With the advent of modern computer technology, there have been growing efforts in recent years to computerize standardized tests, including the popular Graduate Record Examination (GRE), the Graduate Management Admission Test (GMAT) and the Test of English as a Foreign Language (TOEFL). Many of such computer-based tests are known as the computerized adaptive tests, a major feature of which is that, depending on their performance in the course of testing, different examinees may be given with different sets of items (questions). In doing so, items can be efficiently utilized to yield maximum accuracy for estimation of examinees’ ability traits. We consider, in this article, one type of such tests where test lengths vary with examinees to yield approximately same predetermined accuracy for all ability traits.

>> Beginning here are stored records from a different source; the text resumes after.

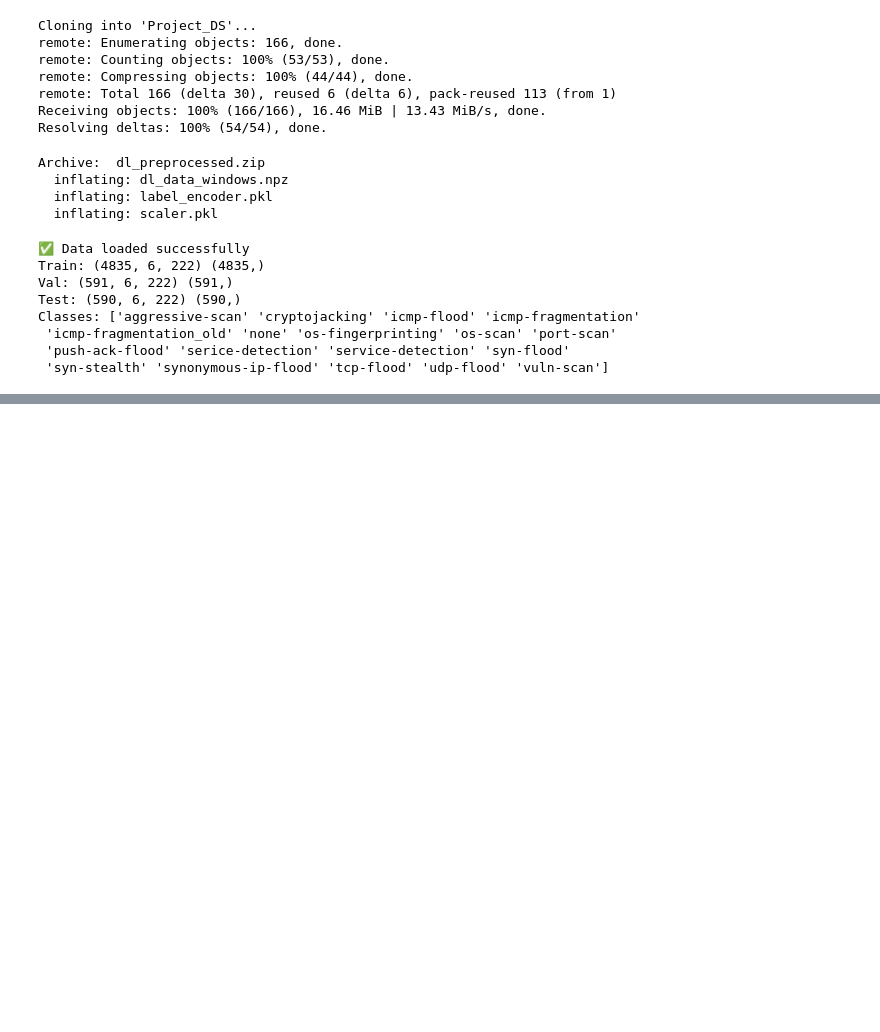
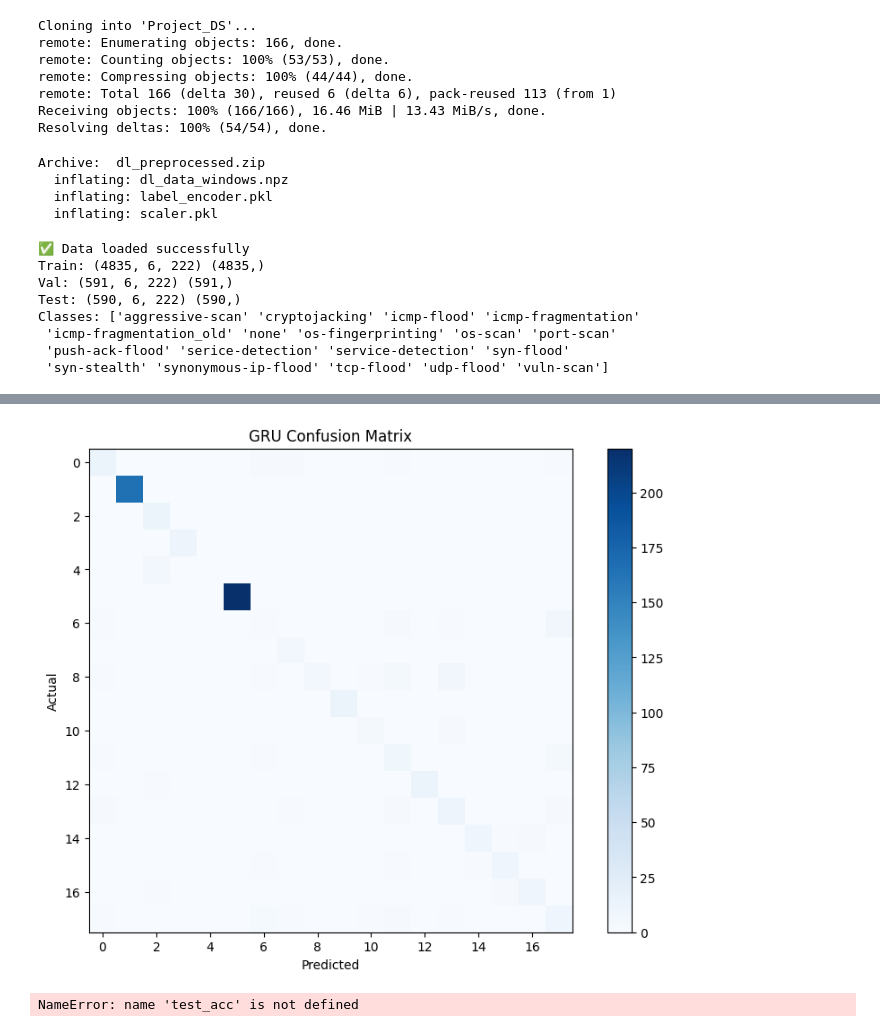
Before and after one commit to Sameer-Tahir/Project_DS, a Jupyter notebook: Dl_Model_2.ipynb, the cells around one changed output, grey strips where cells are left out. Saved outputs shown, nothing was run; the diff lists cells and outputs as text; code cells hidden in the pictures; blank space fills up the shorter version.

```diff
--- a/Dl_Model_2.ipynb
+++ b/Dl_Model_2.ipynb
@@ -79,0 +83,76 @@ Classes: ['aggressive-scan' 'cryptojacking' 'icmp-flood' 'icmp-fragmentation'
+# %%
+# -----------------------
+# Build GRU
+# -----------------------
+def build_gru(window, n_features, n_classes):
+    model = models.Sequential([
+        layers.Input(shape=(window, n_features)),
+        layers.GRU(64, return_sequences=False),
+        layers.Dense(64, activation="relu"),
+        layers.Dropout(0.3),
+        layers.Dense(n_classes, activation="softmax")
+    ])
+    model.compile(optimizer="adam",
+                  loss="sparse_categorical_crossentropy",
+                  metrics=["accuracy"])
+    return model
+
+gru_model = build_gru(window=X_train.shape[1], n_features=X_train.shape[2], n_classes=len(classes))
+
+# -----------------------
+# Train GRU
+# -----------------------
+early_stop = callbacks.EarlyStopping(monitor="val_accuracy", patience=5, restore_best_weights=True)
+
+history_gru = gru_model.fit(
+    X_train, y_train,
+    validation_data=(X_val, y_val),
+    epochs=30,
+    batch_size=64,
+    callbacks=[early_stop],
+    verbose=1
+)
+
+# -----------------------
+# Evaluate GRU
+# -----------------------
+y_val_pred = gru_model.predict(X_val).argmax(axis=1)
+val_acc = accuracy_score(y_val, y_val_pred)
+val_f1 = f1_score(y_val, y_val_pred, average="macro")
+
+print("\n✅ GRU Results")
+print("Accuracy:", val_acc)
+print("Macro-F1:", val_f1)
+print(classification_report(y_val, y_val_pred, target_names=classes, zero_division=0))
+
+cm = confusion_matrix(y_val, y_val_pred)
+
+plt.figure(figsize=(10,7))
+plt.imshow(cm, cmap="Blues")
+plt.title("GRU Confusion Matrix")
+plt.xlabel("Predicted")
+plt.ylabel("Actual")
+plt.colorbar()
+plt.show()
+
+# -----------------------
+# Save Model + Results
+# -----------------------
+
+# Save model in recommended format
+gru_model.save("gru_model.keras")
+
+# Collect results
+results = {
+    "accuracy": test_acc,
+    "macro_f1": test_f1,
+    "report": report
+}
+
+# Save metrics
+import json
+with open("results_gru.json", "w") as f:
+    json.dump(results, f, indent=4)
+
+print("✅ GRU model + results saved")
+# %% [output]
@@ -79,0 +176,2 @@ Classes: ['aggressive-scan' 'cryptojacking' 'icmp-flood' 'icmp-fragmentation'
+[figure, added]
+NameError: name 'test_acc' is not defined
```
Also changed, not shown: parts of 4 cells of this notebook.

A comprehensive large sample theory is developed for the expected test length and the sequential point and interval estimates of the latent trait. Extensive simulations are conducted with results showing that the large sample approximations are adequate for realistic sample sizes.
Journal of Statistical Planning and Inference, 121(2), 249-264